PROBLEM TO WORK ON
Leaving every image behind, reproduce the records word for word.

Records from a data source

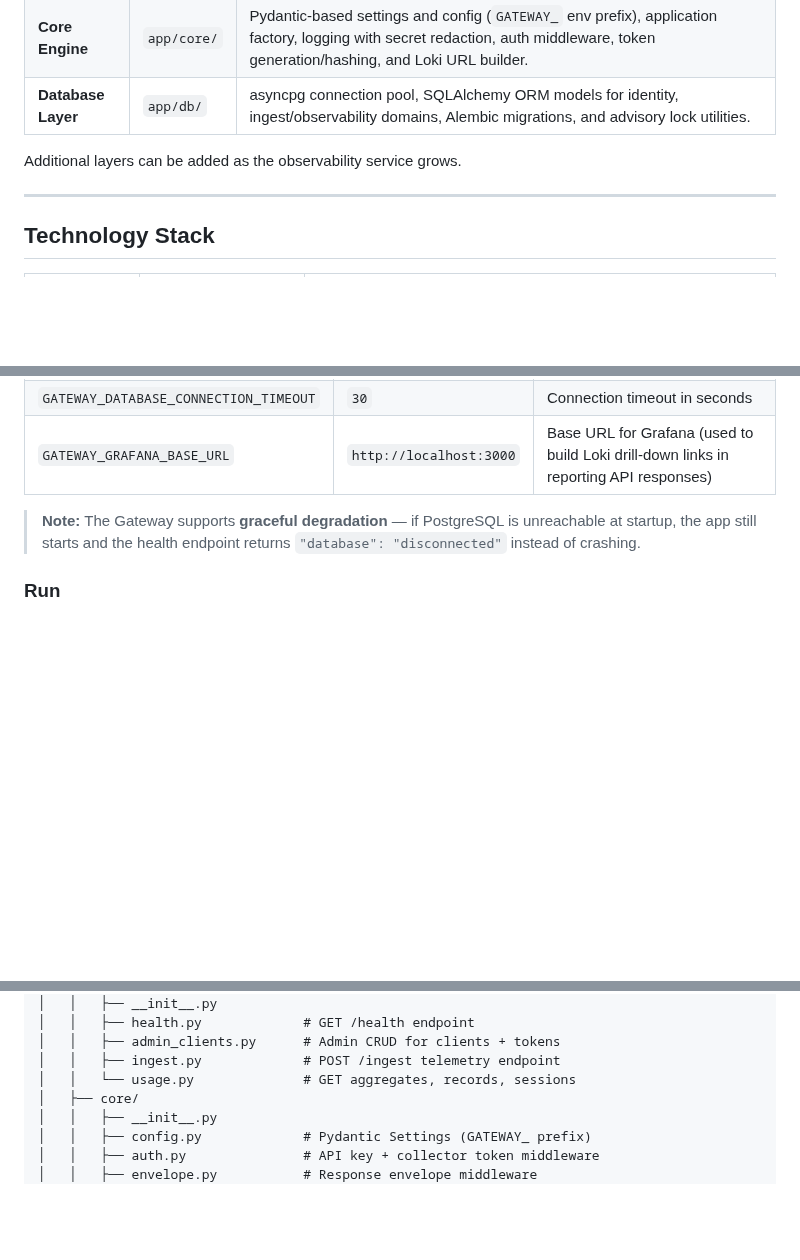
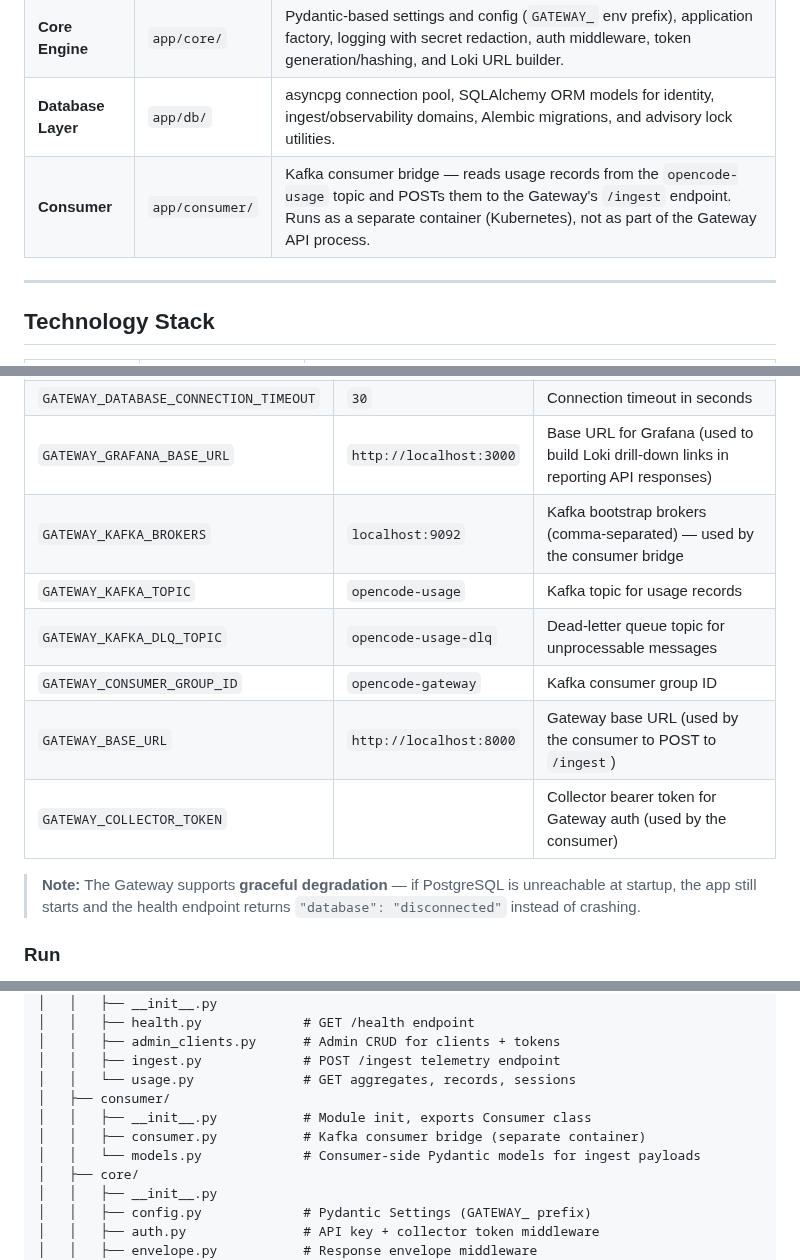
Before and after one commit to weiyentan/opencode-gateway, a Markdown page: README.md, 3 parts joined by grey strips. GitHub-like rendering; blank space fills up the shorter version.

```diff
--- a/README.md
+++ b/README.md
@@ -24,8 +24,7 @@ The Gateway is built as layered concerns:
 | **API Layer** | `app/api/` | REST endpoints: health, admin client CRUD, collector token management, usage ingest, and reporting (aggregates, records, sessions, agent runs). API key authentication from day one. Consistent JSON response envelope for all endpoints. |
 | **Core Engine** | `app/core/` | Pydantic-based settings and config (`GATEWAY_` env prefix), application factory, logging with secret redaction, auth middleware, token generation/hashing, and Loki URL builder. |
 | **Database Layer** | `app/db/` | asyncpg connection pool, SQLAlchemy ORM models for identity, ingest/observability domains, Alembic migrations, and advisory lock utilities. |
-
-Additional layers can be added as the observability service grows.
+| **Consumer** | `app/consumer/` | Kafka consumer bridge — reads usage records from the `opencode-usage` topic and POSTs them to the Gateway's `/ingest` endpoint. Runs as a separate container (Kubernetes), not as part of the Gateway API process. |
 
 ---
 
@@ -92,6 +92,12 @@ All configuration uses the `GATEWAY_` prefix and is loaded via `pydantic-setting
 | `GATEWAY_DATABASE_MAX_CONNECTIONS` | `10` | asyncpg pool maximum size |
 | `GATEWAY_DATABASE_CONNECTION_TIMEOUT` | `30` | Connection timeout in seconds |
 | `GATEWAY_GRAFANA_BASE_URL` | `http://localhost:3000` | Base URL for Grafana (used to build Loki drill-down links in reporting API responses) |
+| `GATEWAY_KAFKA_BROKERS` | `localhost:9092` | Kafka bootstrap brokers (comma-separated) — used by the consumer bridge |
+| `GATEWAY_KAFKA_TOPIC` | `opencode-usage` | Kafka topic for usage records |
+| `GATEWAY_KAFKA_DLQ_TOPIC` | `opencode-usage-dlq` | Dead-letter queue topic for unprocessable messages |
+| `GATEWAY_CONSUMER_GROUP_ID` | `opencode-gateway` | Kafka consumer group ID |
+| `GATEWAY_BASE_URL` | `http://localhost:8000` | Gateway base URL (used by the consumer to POST to `/ingest`) |
+| `GATEWAY_COLLECTOR_TOKEN` | | Collector bearer token for Gateway auth (used by the consumer) |
 
 > **Note:** The Gateway supports **graceful degradation** — if PostgreSQL is unreachable at startup, the app still starts and the health endpoint returns `"database": "disconnected"` instead of crashing.
 
@@ -268,6 +274,10 @@ opencode-gateway/
 │   │   ├── admin_clients.py      # Admin CRUD for clients + tokens
 │   │   ├── ingest.py             # POST /ingest telemetry endpoint
 │   │   └── usage.py              # GET aggregates, records, sessions
+│   ├── consumer/
+│   │   ├── __init__.py           # Module init, exports Consumer class
+│   │   ├── consumer.py           # Kafka consumer bridge (separate container)
+│   │   └── models.py             # Consumer-side Pydantic models for ingest payloads
 │   ├── core/
 │   │   ├── __init__.py
 │   │   ├── config.py             # Pydantic Settings (GATEWAY_ prefix)
```
Also changed, not shown: other parts of README.md (+1 -0 lines), CONTEXT.md (+19 -0 lines).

RESULT
Before and after one commit to weiyentan/opencode-gateway, a Markdown page: README.md, 3 parts joined by grey strips. GitHub-like rendering; blank space fills up the shorter version.

```diff
--- a/README.md
+++ b/README.md
@@ -24,8 +24,7 @@ The Gateway is built as layered concerns:
 | **API Layer** | `app/api/` | REST endpoints: health, admin client CRUD, collector token management, usage ingest, and reporting (aggregates, records, sessions, agent runs). API key authentication from day one. Consistent JSON response envelope for all endpoints. |
 | **Core Engine** | `app/core/` | Pydantic-based settings and config (`GATEWAY_` env prefix), application factory, logging with secret redaction, auth middleware, token generation/hashing, and Loki URL builder. |
 | **Database Layer** | `app/db/` | asyncpg connection pool, SQLAlchemy ORM models for identity, ingest/observability domains, Alembic migrations, and advisory lock utilities. |
-
-Additional layers can be added as the observability service grows.
+| **Consumer** | `app/consumer/` | Kafka consumer bridge — reads usage records from the `opencode-usage` topic and POSTs them to the Gateway's `/ingest` endpoint. Runs as a separate container (Kubernetes), not as part of the Gateway API process. |
 
 ---
 
@@ -92,6 +92,12 @@ All configuration uses the `GATEWAY_` prefix and is loaded via `pydantic-setting
 | `GATEWAY_DATABASE_MAX_CONNECTIONS` | `10` | asyncpg pool maximum size |
 | `GATEWAY_DATABASE_CONNECTION_TIMEOUT` | `30` | Connection timeout in seconds |
 | `GATEWAY_GRAFANA_BASE_URL` | `http://localhost:3000` | Base URL for Grafana (used to build Loki drill-down links in reporting API responses) |
+| `GATEWAY_KAFKA_BROKERS` | `localhost:9092` | Kafka bootstrap brokers (comma-separated) — used by the consumer bridge |
+| `GATEWAY_KAFKA_TOPIC` | `opencode-usage` | Kafka topic for usage records |
+| `GATEWAY_KAFKA_DLQ_TOPIC` | `opencode-usage-dlq` | Dead-letter queue topic for unprocessable messages |
+| `GATEWAY_CONSUMER_GROUP_ID` | `opencode-gateway` | Kafka consumer group ID |
+| `GATEWAY_BASE_URL` | `http://localhost:8000` | Gateway base URL (used by the consumer to POST to `/ingest`) |
+| `GATEWAY_COLLECTOR_TOKEN` | | Collector bearer token for Gateway auth (used by the consumer) |
 
 > **Note:** The Gateway supports **graceful degradation** — if PostgreSQL is unreachable at startup, the app still starts and the health endpoint returns `"database": "disconnected"` instead of crashing.
 
@@ -268,6 +274,10 @@ opencode-gateway/
 │   │   ├── admin_clients.py      # Admin CRUD for clients + tokens
 │   │   ├── ingest.py             # POST /ingest telemetry endpoint
 │   │   └── usage.py              # GET aggregates, records, sessions
+│   ├── consumer/
+│   │   ├── __init__.py           # Module init, exports Consumer class
+│   │   ├── consumer.py           # Kafka consumer bridge (separate container)
+│   │   └── models.py             # Consumer-side Pydantic models for ingest payloads
 │   ├── core/
 │   │   ├── __init__.py
 │   │   ├── config.py             # Pydantic Settings (GATEWAY_ prefix)
```
Also changed, not shown: other parts of README.md (+1 -0 lines), CONTEXT.md (+19 -0 lines).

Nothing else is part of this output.